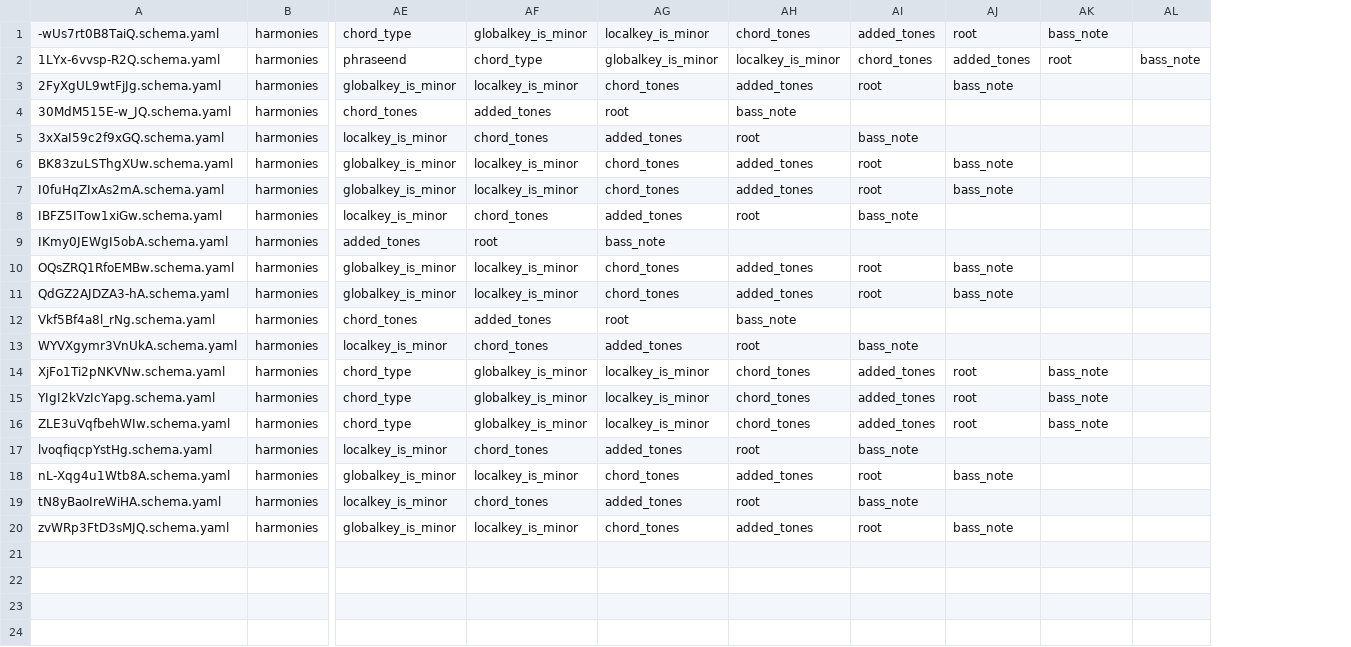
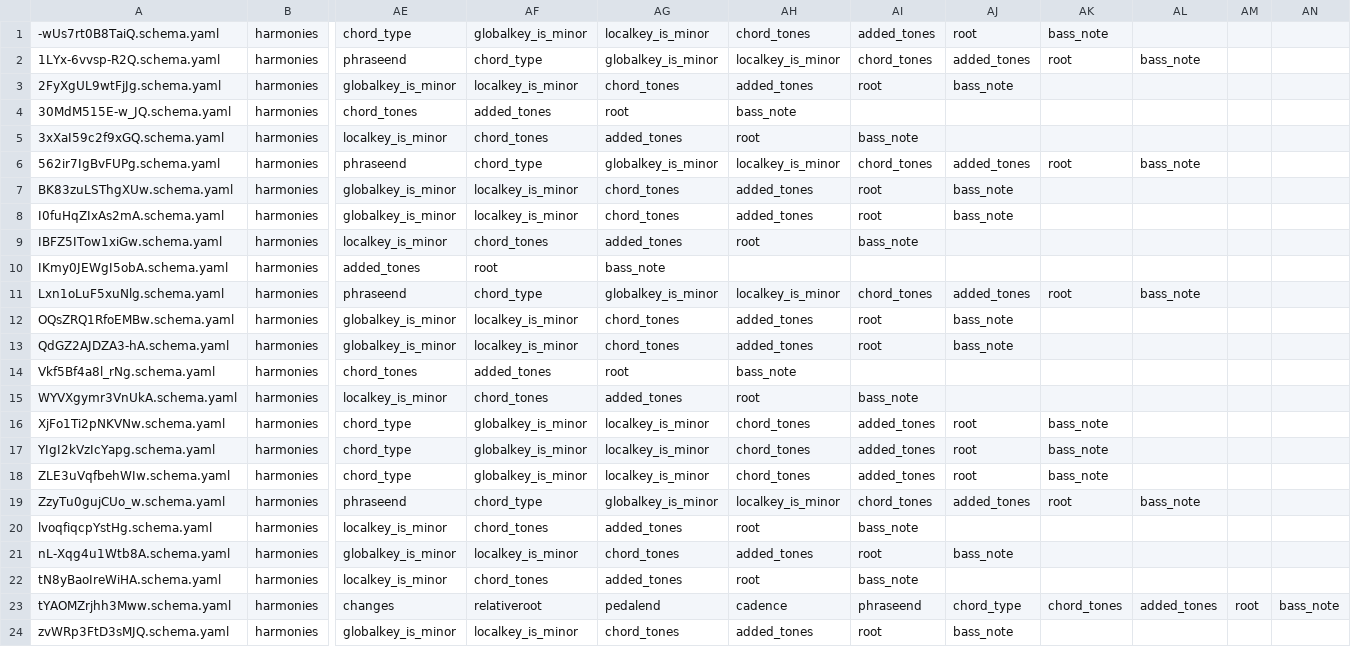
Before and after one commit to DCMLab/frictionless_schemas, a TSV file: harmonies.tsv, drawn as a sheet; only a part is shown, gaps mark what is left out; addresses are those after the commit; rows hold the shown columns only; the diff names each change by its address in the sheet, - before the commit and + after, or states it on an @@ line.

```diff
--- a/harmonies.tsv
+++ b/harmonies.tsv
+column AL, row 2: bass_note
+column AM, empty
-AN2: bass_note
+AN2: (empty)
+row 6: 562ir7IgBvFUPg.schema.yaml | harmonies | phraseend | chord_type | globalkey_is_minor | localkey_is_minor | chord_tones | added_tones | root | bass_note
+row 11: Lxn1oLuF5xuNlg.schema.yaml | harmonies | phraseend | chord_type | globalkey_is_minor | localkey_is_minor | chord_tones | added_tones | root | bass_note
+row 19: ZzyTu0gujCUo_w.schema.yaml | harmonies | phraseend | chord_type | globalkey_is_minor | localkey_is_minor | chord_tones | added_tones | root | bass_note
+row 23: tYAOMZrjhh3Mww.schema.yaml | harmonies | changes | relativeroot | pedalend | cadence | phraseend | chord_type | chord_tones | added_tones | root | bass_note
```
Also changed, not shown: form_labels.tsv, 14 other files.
══════════════════════════════
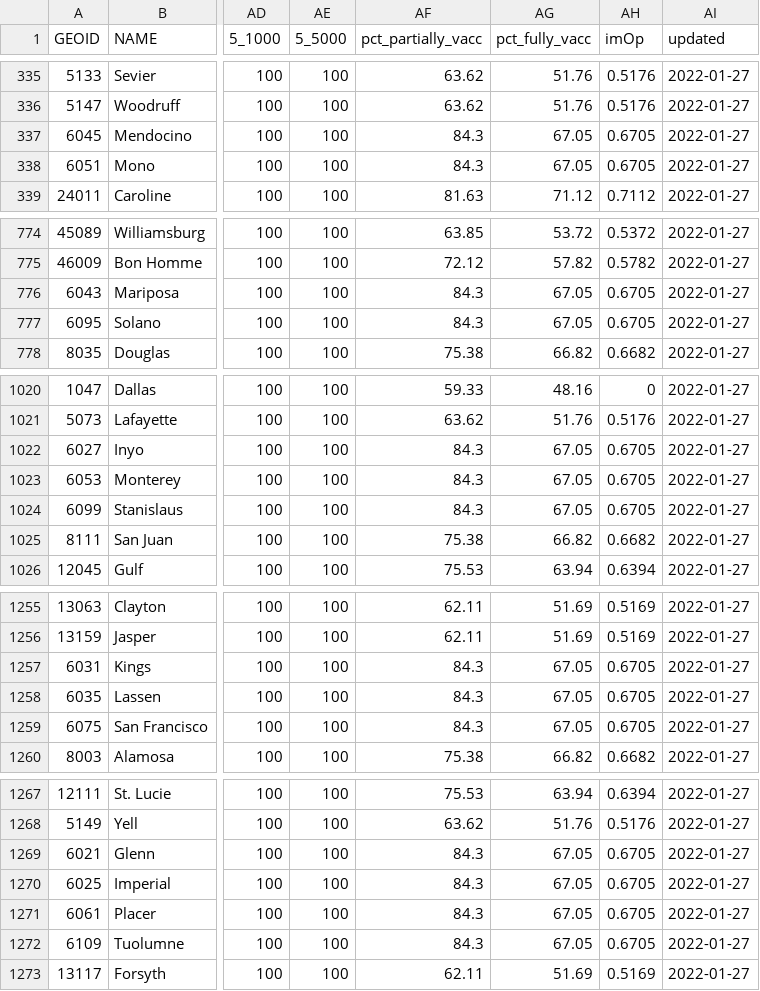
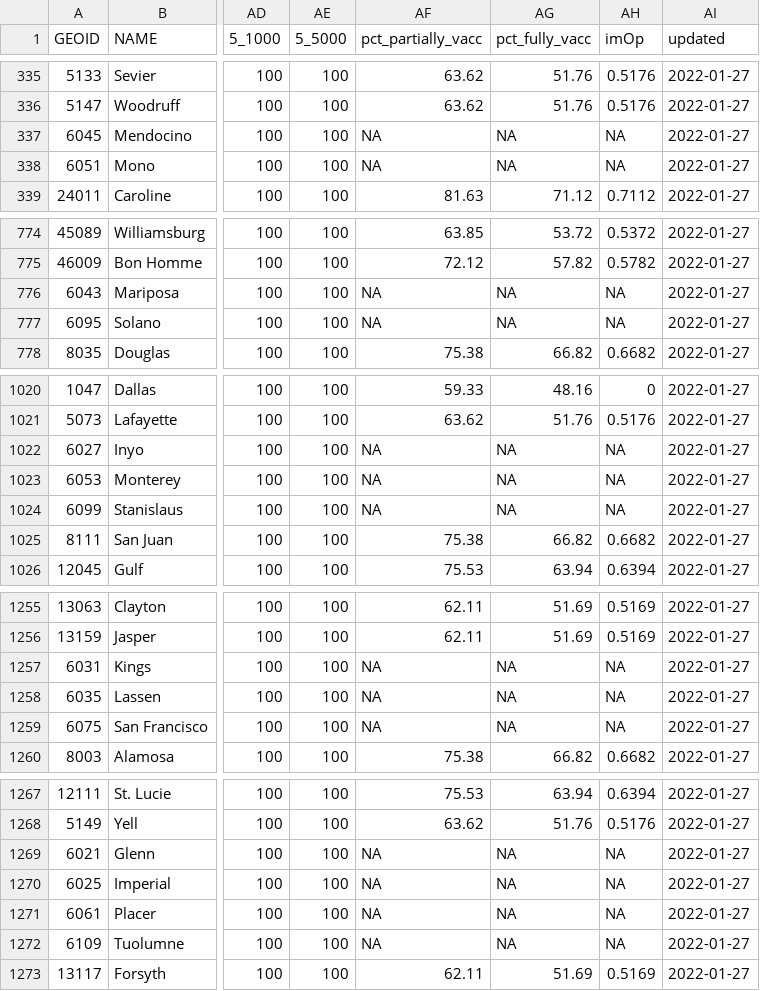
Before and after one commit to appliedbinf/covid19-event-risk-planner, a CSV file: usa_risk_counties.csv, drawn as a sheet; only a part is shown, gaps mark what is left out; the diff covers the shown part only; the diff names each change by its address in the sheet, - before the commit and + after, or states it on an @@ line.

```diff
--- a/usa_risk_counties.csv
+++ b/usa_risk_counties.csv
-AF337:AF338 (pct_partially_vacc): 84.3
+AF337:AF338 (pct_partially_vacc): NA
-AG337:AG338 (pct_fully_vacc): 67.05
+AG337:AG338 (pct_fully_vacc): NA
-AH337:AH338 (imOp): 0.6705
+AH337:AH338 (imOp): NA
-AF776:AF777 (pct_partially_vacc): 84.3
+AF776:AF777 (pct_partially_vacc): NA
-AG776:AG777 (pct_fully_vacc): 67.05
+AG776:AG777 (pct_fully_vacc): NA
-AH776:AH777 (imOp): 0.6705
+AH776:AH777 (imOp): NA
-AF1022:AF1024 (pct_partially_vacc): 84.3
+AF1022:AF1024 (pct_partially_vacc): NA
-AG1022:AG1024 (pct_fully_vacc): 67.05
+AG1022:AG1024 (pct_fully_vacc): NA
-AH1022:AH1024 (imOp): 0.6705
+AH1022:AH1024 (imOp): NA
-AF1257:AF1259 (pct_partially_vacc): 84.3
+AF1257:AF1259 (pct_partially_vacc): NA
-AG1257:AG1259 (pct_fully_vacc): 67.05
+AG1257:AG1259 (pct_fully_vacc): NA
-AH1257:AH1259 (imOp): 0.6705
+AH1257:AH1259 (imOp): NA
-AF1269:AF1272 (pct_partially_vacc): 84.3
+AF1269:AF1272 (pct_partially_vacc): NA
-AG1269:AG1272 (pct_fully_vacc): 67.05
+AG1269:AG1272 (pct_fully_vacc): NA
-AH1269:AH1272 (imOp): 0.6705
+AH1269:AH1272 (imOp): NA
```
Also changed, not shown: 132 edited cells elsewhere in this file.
══════════════════════════════
• TASK DETAILS
Track down every line of the material containing the string "changed", and copy it.

• ANSWER TO THIS EXERCISE
Also changed, not shown: form_labels.tsv, 14 other files.
Also changed, not shown: 132 edited cells elsewhere in this file.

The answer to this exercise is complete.